TCRA research: Burkinabé researcher looks at why local school children are using tobacco

TCRA research: Burkinabé researcher looks at why local school children are using tobacco

Why do young people smoke?

This is a question that has baffled many tobacco control researchers, hoping  to discourage adolescents and young people from taking up a harmful that can have negative consequences on their health later in life.

Studies in Côte d’Ivoire  have shown  that factors such as curiosity and snobbery as well as other social factors and frequently visiting places where people smoked promoted smoking among young people. But can the same be said for the neighbouring Burkina Faso, where each year more than 4000 people die from  tobacco-related illnesses.

Issa Kabore plans to look at the smoking prevalence in public schools in Burkina Faso’s capital city of Ouagadougou to find out.

Kabore is a researcher in the Department of Public Health at Joseph Ki-Zerbo University.
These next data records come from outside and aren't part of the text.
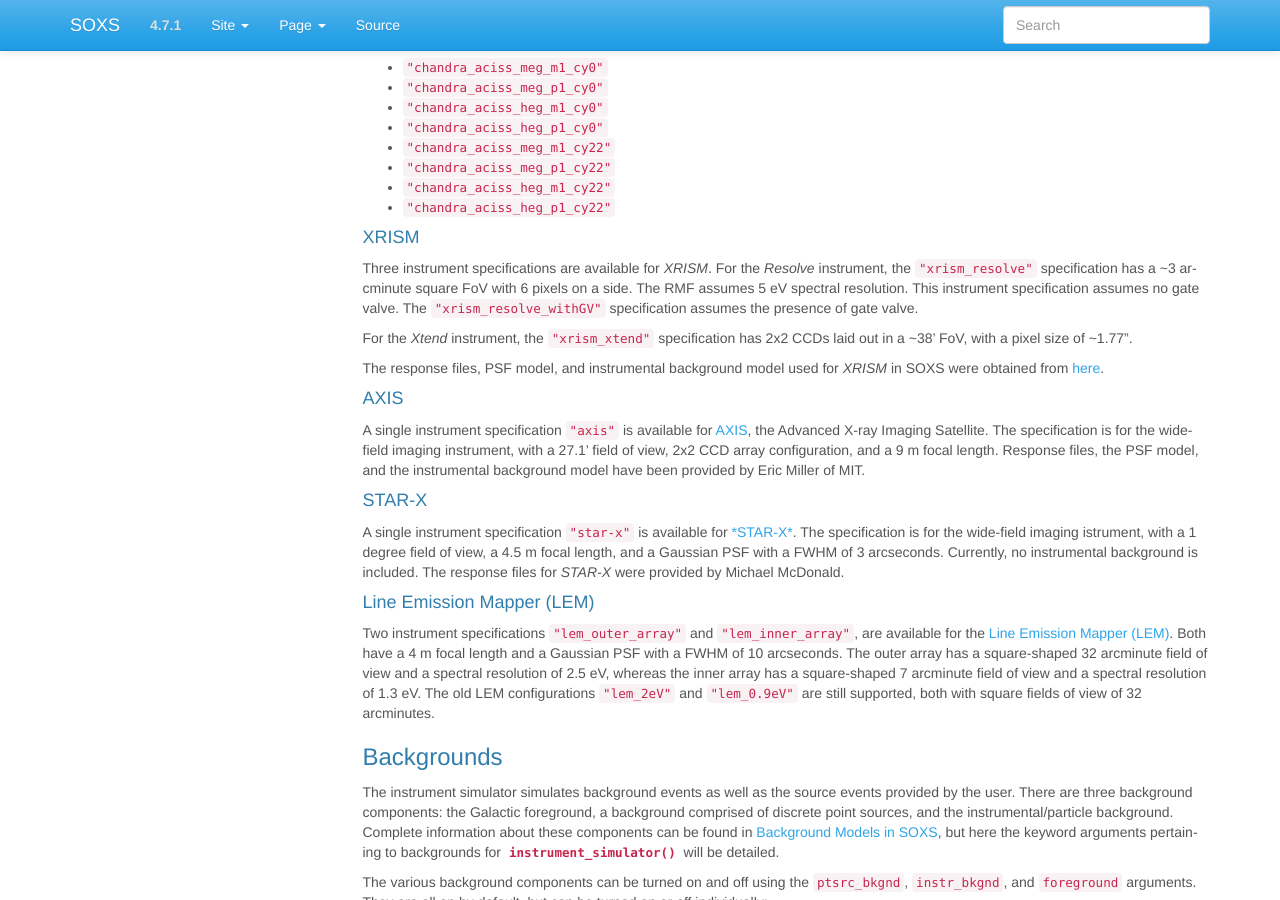
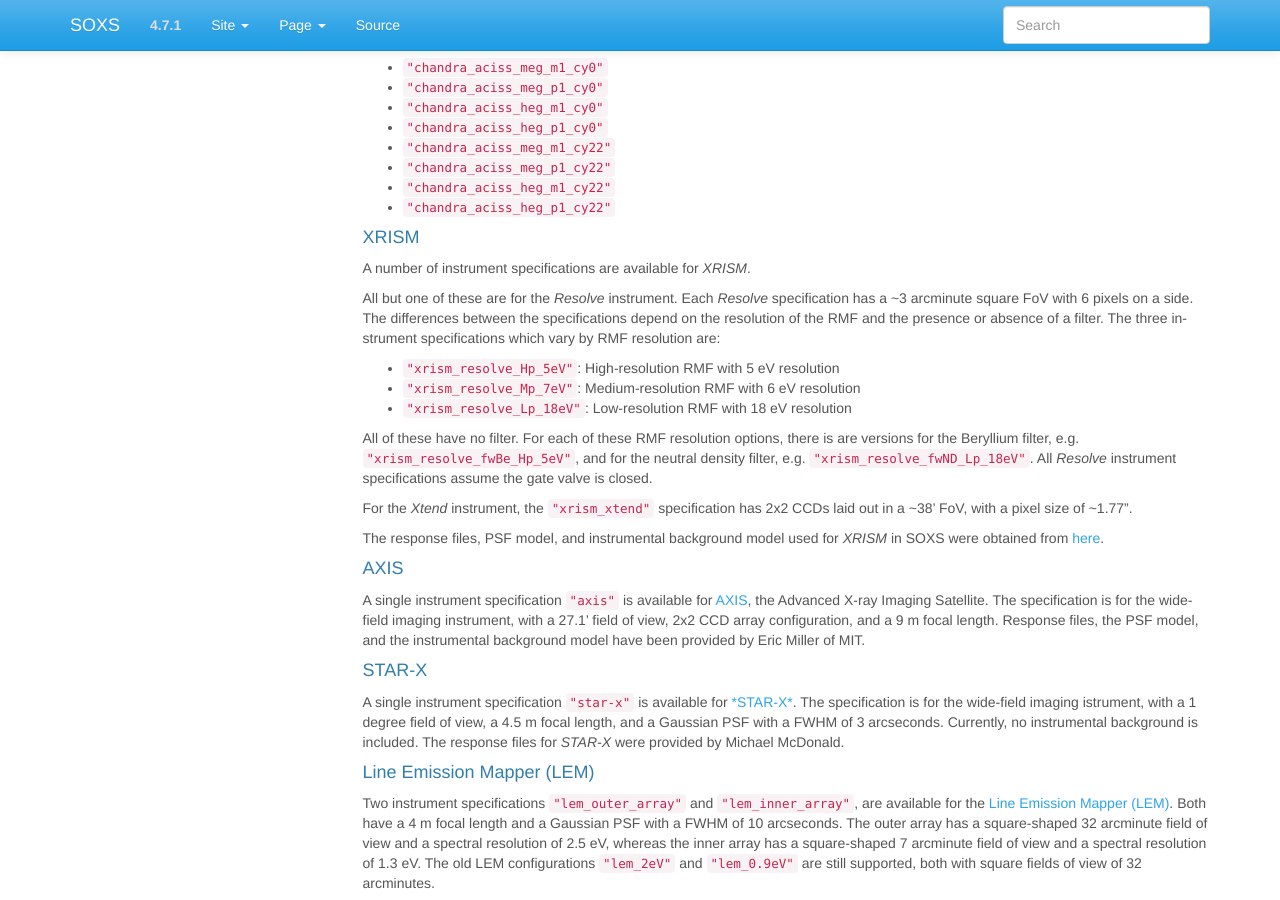
Before and after one commit to lynx-x-ray-observatory/soxs, a Sphinx documentation site: the page built from doc/source/users_guide/instrument.rst, in a window 1280 px wide and 900 px high, scrolled down 1995 px. Built offline with Sphinx 7.4.7, drawn with Linux system fonts in a browser that asks for light colours.

Commit message:
docs update

```diff
--- a/doc/source/users_guide/instrument.rst
+++ b/doc/source/users_guide/instrument.rst
@@ -172,11 +172,21 @@
 XRISM
 ~~~~~
 
-Three instrument specifications are available for *XRISM*. For the *Resolve*
-instrument, the ``"xrism_resolve"`` specification has a ~3 arcminute square FoV
-with 6 pixels on a side. The RMF assumes 5 eV spectral resolution. This instrument
-specification assumes no gate valve. The ``"xrism_resolve_withGV"`` specification
-assumes the presence of gate valve.
+A number of instrument specifications are available for *XRISM*.
+
+All but one of these are for the  *Resolve* instrument. Each *Resolve* specification
+has a ~3 arcminute square FoV with 6 pixels on a side. The differences between the
+specifications depend on the resolution of the RMF and the presence or absence of a
+filter. The three instrument specifications which vary by RMF resolution are:
+
+* ``"xrism_resolve_Hp_5eV"``: High-resolution RMF with 5 eV resolution
+* ``"xrism_resolve_Mp_7eV"``: Medium-resolution RMF with 6 eV resolution
+* ``"xrism_resolve_Lp_18eV"``: Low-resolution RMF with 18 eV resolution
+
+All of these have no filter. For each of these RMF resolution options, there is
+are versions for the Beryllium filter, e.g. ``"xrism_resolve_fwBe_Hp_5eV"``, and for
+the neutral density filter, e.g. ``"xrism_resolve_fwND_Lp_18eV"``. All *Resolve*
+instrument specifications assume the gate valve is closed.
 
 For the *Xtend* instrument, the ``"xrism_xtend"`` specification has 2x2 CCDs laid
 out in a ~38' FoV, with a pixel size of ~1.77".
```
Also changed, not shown: doc/source/changelog.rst (+17 -0 lines).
Kabore is one of 12 African researchers who has been awarded a USD5000 grant to conduct research under the Tobacco Control Research Agenda, hosted by the Center for Tobacco Control in Africa.
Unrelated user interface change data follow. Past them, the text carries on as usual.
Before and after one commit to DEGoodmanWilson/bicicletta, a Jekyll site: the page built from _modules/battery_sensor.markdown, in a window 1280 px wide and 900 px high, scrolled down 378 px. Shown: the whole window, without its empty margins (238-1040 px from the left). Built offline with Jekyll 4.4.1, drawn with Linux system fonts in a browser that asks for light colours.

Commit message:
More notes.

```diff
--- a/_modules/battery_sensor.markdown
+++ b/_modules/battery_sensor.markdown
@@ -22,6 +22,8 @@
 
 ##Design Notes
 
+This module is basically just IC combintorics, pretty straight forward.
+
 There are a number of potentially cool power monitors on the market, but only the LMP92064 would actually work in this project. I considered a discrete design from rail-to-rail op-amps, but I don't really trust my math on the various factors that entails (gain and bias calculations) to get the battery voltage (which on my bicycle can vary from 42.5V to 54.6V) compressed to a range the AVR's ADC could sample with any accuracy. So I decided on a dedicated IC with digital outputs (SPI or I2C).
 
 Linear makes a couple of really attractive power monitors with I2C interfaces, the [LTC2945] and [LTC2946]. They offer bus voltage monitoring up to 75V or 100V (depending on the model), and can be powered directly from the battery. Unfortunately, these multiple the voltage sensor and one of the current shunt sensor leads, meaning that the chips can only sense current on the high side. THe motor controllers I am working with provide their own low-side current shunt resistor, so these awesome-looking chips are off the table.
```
The research agenda has identified eight priority areas for tobacco control.

Young people aged 15 and over represent a significant portion of these tobacco users.It’s a known fact that young people are exposed to tobacco and alcohol, which are harmful to their health.
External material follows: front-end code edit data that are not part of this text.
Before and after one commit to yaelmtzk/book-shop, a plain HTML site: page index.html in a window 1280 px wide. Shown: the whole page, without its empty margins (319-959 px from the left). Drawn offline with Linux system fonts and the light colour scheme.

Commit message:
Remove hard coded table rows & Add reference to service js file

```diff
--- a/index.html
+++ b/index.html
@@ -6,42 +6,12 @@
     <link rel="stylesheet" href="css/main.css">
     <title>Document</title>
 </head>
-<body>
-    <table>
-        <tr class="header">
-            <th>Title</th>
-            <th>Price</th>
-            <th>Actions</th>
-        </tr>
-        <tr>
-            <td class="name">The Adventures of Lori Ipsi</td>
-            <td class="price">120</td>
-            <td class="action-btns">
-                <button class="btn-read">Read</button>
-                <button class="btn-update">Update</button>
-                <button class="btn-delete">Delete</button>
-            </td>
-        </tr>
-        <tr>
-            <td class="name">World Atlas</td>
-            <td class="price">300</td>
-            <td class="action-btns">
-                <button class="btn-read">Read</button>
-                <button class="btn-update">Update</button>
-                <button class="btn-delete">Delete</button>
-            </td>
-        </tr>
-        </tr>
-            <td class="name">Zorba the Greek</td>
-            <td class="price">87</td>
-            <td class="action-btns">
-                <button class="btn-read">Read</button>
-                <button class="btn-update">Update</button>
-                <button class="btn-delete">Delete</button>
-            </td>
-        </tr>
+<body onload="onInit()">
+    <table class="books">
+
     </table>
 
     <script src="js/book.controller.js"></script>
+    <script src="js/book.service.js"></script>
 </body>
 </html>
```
They face various risks. These include:

  • getting dependent on nicotine,
  • engaging in violent behaviour, contemplating suicide, and
  •  voluntarily dropping out of classes.

Kabore’s study will make use of self-administered questionnaires to ascertain the prevalence of tobacco consumption in high schools and general technical public schools in the city.

In so doing, the study will provide information on the socio-cultural aspects that serve as protective factors to tobacco consumption and provide insights into students’ awareness of campaigns and policies to combat tobacco consumption.

Understanding the smoking prevalence of this group of young people will help the government to develop interventions and initiatives that will reduce smoking in schools.

This in turn will reduce the life-threatening illnesses caused by smoking such as lung, larynx and bladder cancer, cardiovascular and pulmonary diseases that typically appear years after the start of use.

Source: CTCA